But the trip could provide a source of contention between Seoul and Washington, as she was blacklisted last year by the U.S. Treasury Department over human rights abuses and censorship.

Meanwhile, Choe is subject to a travel ban under U.N. Security Council sanctions.

Kim Yo Jong is vice director of the party’s Propaganda and Agitation Department, which handles ideological messaging through the media, arts and culture.

Choe had previously worked for the same organisation.

“One of the positives of her visit is that she is someone able to deliver a direct message on behalf of Kim Jong Un”, said Shin Beom-chul, a professor at the Korea National Diplomatic Academy in Seoul.

“What is problematic is that she’s coming with Choe Hwi.

” This raises worries that North Korea likely intends to use this Olympics as a propaganda tool rather than a possible opening to meaningful dialogue with South Korea”.

 

Serena Williams Exicted Over Nigeria’s Participation In Bobsledding At Winter Olympics

Tennis Star, Serena Williams has expressed her joy for Nigeria’s qualification to participate at the Bobsledding part of the Winter Olympics.

The award winning Williams took to her Twitter handle to praise the team for their efforts in making Nigeria appear for the first time in the special Olympics.

It will be recalled that Nigeria will be represented at the Winter Olympics for the first time ever, after their women’s team qualified for the bobsled event at the 2018 Winter Games in PyeongChang.

Driver Seun Adigun and brakemen Ngozi Onwumere and Akuoma Omeoga completed the fifth of their required five qualifying races becoming the first African team, men or women, to qualify in the Bobsled category.

In women’s bobsled, teams are required to complete five races to qualify. The Nigeria team, led by driver Adigun – a former African 100m hurdles champion and 2012 summer Olympian – completed races in Utah, one in Whistler, and their final two races in Calgary in 2017.

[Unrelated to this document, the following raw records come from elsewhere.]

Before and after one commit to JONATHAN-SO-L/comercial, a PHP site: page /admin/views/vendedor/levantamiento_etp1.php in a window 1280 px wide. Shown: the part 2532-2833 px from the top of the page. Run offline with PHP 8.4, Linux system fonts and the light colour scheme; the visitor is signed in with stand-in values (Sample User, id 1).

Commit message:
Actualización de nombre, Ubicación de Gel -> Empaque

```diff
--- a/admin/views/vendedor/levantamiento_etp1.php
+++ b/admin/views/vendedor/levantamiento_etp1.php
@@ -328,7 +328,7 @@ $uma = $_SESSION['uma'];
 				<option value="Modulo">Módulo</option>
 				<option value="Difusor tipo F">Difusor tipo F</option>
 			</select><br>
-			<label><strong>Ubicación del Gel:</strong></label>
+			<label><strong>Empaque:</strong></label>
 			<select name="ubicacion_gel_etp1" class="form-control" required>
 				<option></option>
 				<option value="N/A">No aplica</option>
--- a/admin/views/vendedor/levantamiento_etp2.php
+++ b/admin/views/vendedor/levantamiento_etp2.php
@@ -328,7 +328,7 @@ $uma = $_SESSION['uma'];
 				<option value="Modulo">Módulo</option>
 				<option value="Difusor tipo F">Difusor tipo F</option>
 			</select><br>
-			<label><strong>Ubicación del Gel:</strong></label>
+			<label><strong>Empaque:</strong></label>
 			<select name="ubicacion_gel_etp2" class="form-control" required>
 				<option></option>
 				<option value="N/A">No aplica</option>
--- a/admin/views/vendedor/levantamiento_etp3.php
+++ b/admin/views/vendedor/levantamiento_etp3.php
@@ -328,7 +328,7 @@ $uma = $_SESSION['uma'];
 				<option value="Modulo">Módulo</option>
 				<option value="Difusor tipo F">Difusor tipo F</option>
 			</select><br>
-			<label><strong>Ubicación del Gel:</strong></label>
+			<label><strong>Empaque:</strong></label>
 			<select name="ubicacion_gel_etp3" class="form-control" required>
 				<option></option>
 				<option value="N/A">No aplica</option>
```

First Time Ever: Nigeria Represented At Winter Olympics

Nigeria’s women’s bobsled team, consisting the trio of Akuoma Omeoga, Seun Adigun and Ngozi Onwumere, has qualified for the 2018 Winter Olympics.

The three-member team — which was only formed in 2016 — is the first to represent Nigeria at the winter event, to be held in Pyeongchang, South Korea, in February next year.

Driver Seun Adigun, brakemen Ngozi Onwumere and Akuoma Omega, qualified for the event over five races held in Utah, Whistler and Calgary.

In 2012, Adigun competed in the women’s 100 metre hurdles at the summer Olympics.

She told ESPN that the qualification is a “huge milestone for sports in Nigeria”.

Adigun hopes that the bobsled team will help create opportunities for winter sports to take place in Nigeria.

“Our objective now is to be the best representation of Africa that the Winter Olympics have ever witnessed,” she said.

Adigun started a Go Fund Me campaign late last year to raise $US75,000 to fund their Olympic bid, which they achieved in 11 months.

President of the Bobsled and Skeleton Federation of Nigeria, Solomon Ogba, said in a statement he hopes Nigerians can appreciate the effort the team has put in, “the work, the discipline, and the personal sacrifices.”

Mr Ogba he was proud the team was representing their country in “a very technical and high risk sport”.

Another Nigerian competitor, Simidele Adeagbo, is just two races away from qualifying for the Skeleton competition.

MSN